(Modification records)
>>>>>
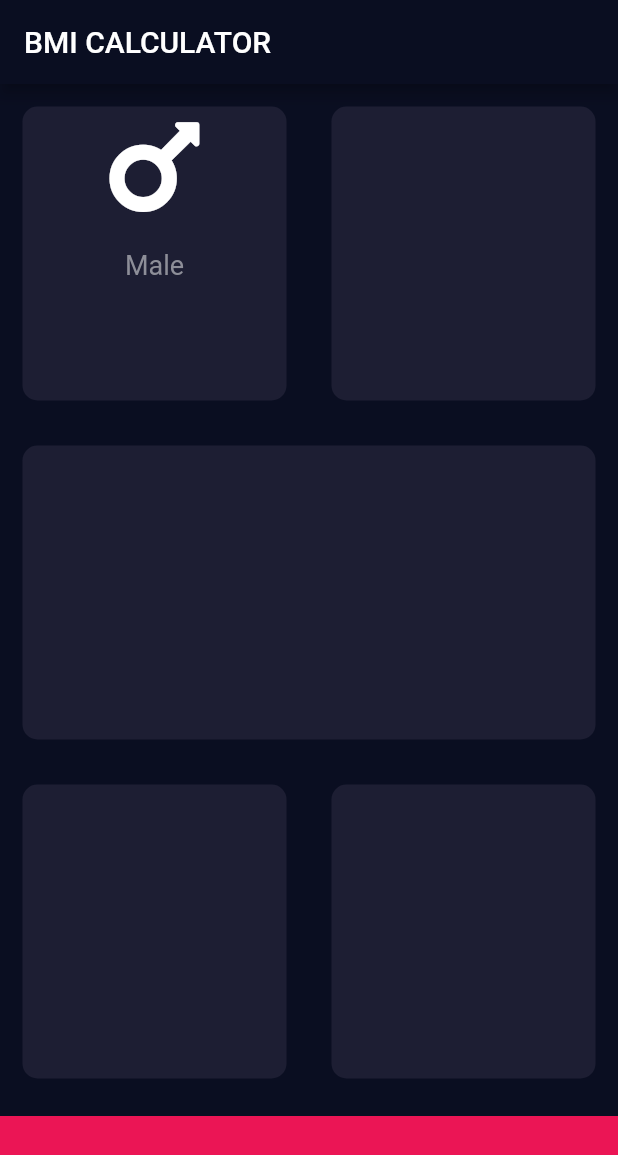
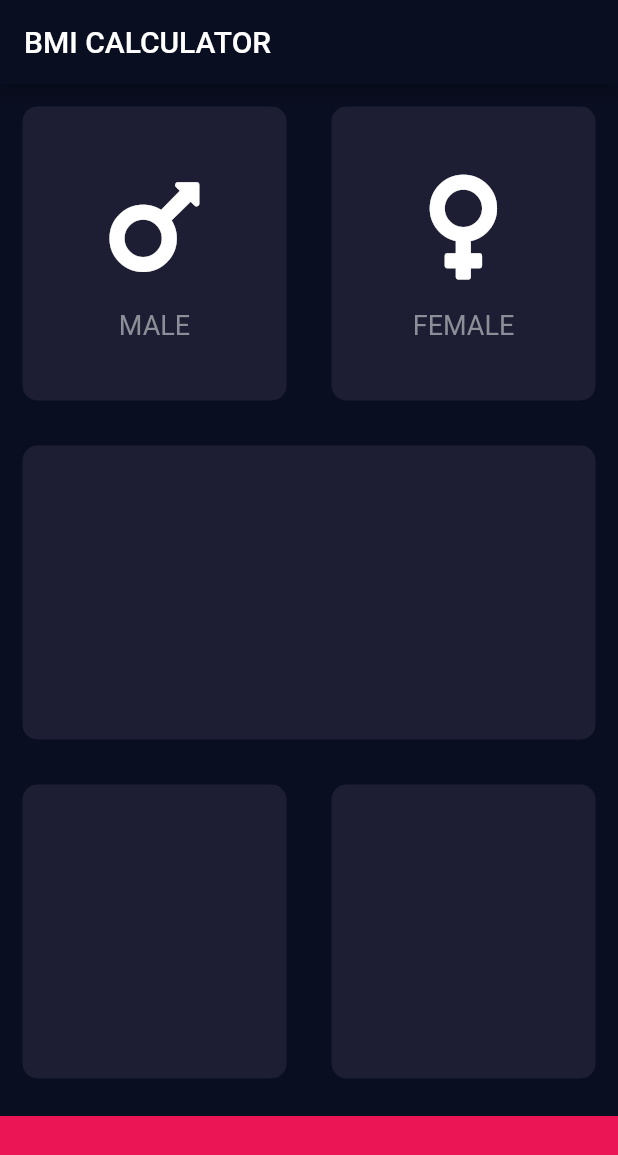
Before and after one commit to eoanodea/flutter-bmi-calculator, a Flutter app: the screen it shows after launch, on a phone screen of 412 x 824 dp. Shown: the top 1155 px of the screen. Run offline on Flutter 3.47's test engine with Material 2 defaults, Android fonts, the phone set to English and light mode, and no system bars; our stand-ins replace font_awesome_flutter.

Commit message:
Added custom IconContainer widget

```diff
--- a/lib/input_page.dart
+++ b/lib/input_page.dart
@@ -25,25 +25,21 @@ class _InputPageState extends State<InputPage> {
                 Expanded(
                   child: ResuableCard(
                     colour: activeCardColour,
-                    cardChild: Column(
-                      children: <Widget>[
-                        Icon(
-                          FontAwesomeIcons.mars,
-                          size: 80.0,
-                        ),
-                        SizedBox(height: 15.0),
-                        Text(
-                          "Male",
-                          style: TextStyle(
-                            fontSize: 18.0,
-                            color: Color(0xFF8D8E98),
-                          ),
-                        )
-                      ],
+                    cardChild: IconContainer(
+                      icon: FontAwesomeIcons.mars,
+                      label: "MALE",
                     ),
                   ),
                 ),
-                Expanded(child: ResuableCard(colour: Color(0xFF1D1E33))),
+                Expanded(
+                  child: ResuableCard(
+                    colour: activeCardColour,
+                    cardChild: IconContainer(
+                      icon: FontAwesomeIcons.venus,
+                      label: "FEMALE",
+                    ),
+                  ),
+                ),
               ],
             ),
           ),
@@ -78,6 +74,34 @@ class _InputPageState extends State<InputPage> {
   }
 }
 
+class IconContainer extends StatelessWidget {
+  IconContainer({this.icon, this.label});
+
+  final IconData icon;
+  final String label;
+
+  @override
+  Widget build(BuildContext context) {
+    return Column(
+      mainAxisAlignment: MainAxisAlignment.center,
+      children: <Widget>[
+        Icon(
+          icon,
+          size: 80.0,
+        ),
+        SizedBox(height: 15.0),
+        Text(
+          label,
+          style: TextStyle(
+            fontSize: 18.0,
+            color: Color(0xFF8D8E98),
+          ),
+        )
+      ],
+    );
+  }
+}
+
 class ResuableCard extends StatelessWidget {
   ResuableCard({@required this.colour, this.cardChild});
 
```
<<<<<
>>>>>
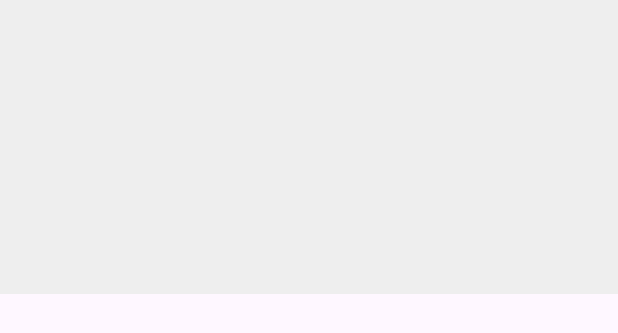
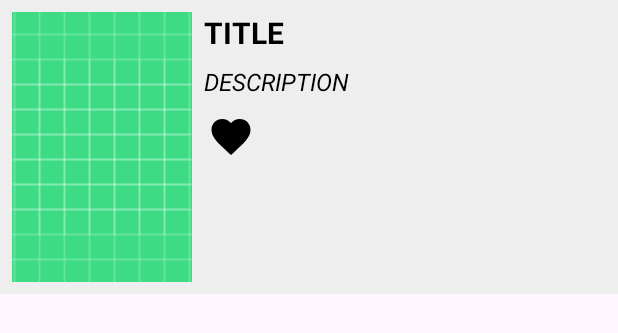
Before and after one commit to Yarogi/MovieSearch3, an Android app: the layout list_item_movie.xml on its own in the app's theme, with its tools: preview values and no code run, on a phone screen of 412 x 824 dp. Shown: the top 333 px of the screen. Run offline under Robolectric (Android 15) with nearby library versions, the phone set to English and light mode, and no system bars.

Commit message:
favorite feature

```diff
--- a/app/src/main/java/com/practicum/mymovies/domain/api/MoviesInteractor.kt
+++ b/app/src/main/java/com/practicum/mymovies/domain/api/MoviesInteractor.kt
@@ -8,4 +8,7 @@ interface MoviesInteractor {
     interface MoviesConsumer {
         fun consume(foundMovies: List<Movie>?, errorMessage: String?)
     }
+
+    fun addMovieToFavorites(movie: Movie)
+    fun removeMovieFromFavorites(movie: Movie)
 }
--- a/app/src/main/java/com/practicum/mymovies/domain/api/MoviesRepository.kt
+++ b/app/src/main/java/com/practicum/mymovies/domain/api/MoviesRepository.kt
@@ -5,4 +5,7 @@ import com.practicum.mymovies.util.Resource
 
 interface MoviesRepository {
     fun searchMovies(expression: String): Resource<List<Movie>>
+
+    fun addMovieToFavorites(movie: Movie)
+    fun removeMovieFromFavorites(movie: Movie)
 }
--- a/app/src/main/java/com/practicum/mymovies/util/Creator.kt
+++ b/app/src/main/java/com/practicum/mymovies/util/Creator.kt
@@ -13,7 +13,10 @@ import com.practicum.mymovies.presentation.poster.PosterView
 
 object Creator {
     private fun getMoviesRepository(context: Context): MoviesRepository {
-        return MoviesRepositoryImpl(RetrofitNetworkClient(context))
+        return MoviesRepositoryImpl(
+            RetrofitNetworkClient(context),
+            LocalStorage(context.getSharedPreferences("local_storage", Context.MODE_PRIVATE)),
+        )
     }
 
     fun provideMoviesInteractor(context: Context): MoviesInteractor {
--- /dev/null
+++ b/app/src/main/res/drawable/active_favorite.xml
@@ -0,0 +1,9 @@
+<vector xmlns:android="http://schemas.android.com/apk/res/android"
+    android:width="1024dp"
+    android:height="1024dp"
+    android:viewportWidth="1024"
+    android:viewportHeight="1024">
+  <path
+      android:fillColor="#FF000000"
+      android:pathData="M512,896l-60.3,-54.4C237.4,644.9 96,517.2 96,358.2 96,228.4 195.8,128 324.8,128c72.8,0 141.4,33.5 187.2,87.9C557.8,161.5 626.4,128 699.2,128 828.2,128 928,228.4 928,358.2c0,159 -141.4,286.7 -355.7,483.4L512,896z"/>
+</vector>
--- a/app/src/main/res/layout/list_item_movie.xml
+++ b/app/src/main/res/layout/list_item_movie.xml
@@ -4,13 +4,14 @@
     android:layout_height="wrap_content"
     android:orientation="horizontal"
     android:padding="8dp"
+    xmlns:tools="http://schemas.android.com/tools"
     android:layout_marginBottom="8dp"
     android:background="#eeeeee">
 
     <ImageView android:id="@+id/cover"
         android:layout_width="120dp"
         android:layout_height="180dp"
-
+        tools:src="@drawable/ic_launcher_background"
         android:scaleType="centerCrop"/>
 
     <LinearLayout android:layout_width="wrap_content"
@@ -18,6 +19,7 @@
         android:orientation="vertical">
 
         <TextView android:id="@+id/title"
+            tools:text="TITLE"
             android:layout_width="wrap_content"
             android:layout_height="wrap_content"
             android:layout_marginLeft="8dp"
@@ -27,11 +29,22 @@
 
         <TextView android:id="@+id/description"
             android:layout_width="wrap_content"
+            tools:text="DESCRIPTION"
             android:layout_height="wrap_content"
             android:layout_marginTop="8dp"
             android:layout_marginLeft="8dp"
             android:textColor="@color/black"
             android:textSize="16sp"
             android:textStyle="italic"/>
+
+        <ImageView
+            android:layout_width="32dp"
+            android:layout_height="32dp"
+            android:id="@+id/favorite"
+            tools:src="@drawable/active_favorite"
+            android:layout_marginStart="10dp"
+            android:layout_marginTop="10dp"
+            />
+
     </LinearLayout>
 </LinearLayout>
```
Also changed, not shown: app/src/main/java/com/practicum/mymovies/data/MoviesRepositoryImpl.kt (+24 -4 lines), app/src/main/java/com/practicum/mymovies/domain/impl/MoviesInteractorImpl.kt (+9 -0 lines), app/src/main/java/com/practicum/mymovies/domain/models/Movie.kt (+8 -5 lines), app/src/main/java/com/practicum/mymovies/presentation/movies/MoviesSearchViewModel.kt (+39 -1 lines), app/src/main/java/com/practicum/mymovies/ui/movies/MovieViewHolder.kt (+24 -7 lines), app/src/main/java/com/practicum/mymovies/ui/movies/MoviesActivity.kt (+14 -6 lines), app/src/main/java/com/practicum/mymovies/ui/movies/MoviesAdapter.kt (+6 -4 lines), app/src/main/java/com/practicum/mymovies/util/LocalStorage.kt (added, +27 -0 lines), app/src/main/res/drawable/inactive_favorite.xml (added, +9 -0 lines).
<<<<<
>>>>>
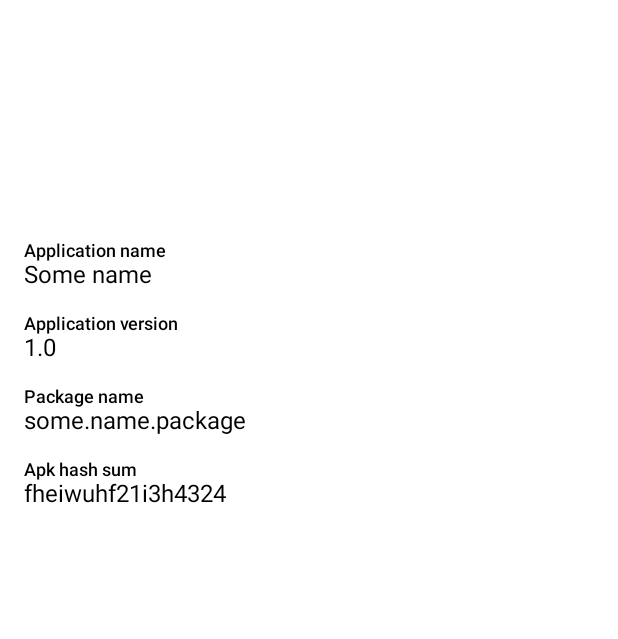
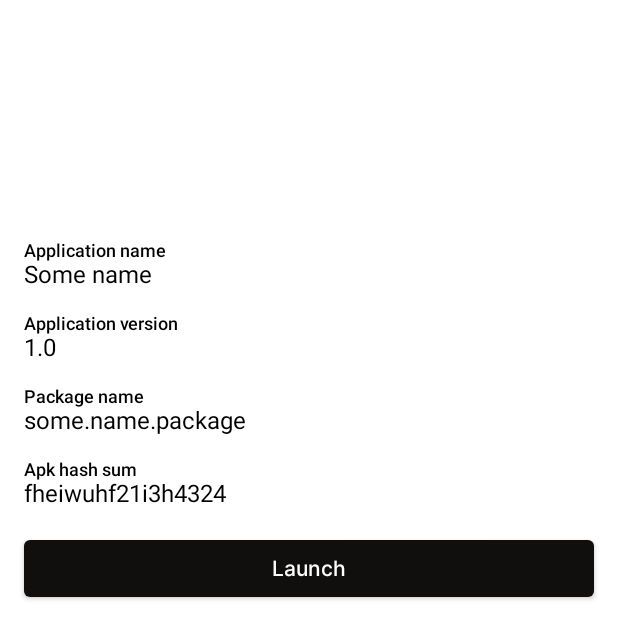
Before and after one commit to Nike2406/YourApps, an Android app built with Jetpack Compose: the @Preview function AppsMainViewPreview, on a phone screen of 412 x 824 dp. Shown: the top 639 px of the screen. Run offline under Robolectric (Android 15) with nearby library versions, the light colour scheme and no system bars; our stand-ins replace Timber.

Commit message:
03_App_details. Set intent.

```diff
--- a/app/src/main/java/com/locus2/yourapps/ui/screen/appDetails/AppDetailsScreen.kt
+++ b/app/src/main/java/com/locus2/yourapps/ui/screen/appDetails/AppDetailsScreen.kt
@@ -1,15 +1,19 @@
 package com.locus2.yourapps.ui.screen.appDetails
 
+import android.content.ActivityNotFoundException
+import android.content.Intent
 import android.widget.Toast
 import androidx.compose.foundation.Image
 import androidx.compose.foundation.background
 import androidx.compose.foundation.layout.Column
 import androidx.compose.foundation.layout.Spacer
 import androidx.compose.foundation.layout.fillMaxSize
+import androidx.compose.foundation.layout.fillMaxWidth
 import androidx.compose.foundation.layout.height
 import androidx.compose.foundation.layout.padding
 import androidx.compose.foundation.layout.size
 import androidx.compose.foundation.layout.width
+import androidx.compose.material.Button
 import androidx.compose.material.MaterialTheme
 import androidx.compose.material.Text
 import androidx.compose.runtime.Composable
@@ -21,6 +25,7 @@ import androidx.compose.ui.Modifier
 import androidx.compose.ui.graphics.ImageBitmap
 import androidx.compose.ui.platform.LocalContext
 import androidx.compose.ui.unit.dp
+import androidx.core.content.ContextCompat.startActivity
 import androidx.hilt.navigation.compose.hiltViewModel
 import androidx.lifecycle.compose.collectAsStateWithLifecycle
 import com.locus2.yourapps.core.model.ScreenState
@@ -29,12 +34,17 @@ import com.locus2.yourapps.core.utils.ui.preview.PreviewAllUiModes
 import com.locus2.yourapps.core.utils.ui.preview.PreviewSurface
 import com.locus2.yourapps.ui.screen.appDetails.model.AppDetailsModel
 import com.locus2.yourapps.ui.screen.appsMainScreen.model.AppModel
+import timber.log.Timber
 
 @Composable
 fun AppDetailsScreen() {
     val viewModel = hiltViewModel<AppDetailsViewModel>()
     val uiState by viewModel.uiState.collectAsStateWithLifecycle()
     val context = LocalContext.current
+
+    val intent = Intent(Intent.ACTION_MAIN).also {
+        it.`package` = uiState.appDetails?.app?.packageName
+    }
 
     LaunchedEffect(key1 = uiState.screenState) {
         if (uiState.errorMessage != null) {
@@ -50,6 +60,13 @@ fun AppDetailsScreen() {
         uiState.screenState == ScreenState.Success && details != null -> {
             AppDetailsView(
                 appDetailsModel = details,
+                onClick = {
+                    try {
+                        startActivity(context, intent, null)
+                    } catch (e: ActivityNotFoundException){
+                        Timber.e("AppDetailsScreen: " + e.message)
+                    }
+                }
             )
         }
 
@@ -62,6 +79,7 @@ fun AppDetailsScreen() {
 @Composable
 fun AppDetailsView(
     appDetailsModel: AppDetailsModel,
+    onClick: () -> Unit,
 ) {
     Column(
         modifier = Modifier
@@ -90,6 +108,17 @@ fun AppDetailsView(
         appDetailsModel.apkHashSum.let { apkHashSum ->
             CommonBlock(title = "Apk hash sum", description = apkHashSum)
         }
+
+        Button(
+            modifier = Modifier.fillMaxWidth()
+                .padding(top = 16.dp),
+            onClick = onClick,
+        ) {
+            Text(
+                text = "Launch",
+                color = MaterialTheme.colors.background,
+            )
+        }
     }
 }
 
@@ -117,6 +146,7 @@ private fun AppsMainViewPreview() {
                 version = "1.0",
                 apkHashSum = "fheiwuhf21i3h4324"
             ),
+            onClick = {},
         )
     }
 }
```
<<<<<
• Exercise instructions: Pull out all lines of the data with the string "AppDetailsScreen".

• Task answer:
--- a/app/src/main/java/com/locus2/yourapps/ui/screen/appDetails/AppDetailsScreen.kt
+++ b/app/src/main/java/com/locus2/yourapps/ui/screen/appDetails/AppDetailsScreen.kt
 fun AppDetailsScreen() {
@@ -50,6 +60,13 @@ fun AppDetailsScreen() {
+                        Timber.e("AppDetailsScreen: " + e.message)
@@ -62,6 +79,7 @@ fun AppDetailsScreen() {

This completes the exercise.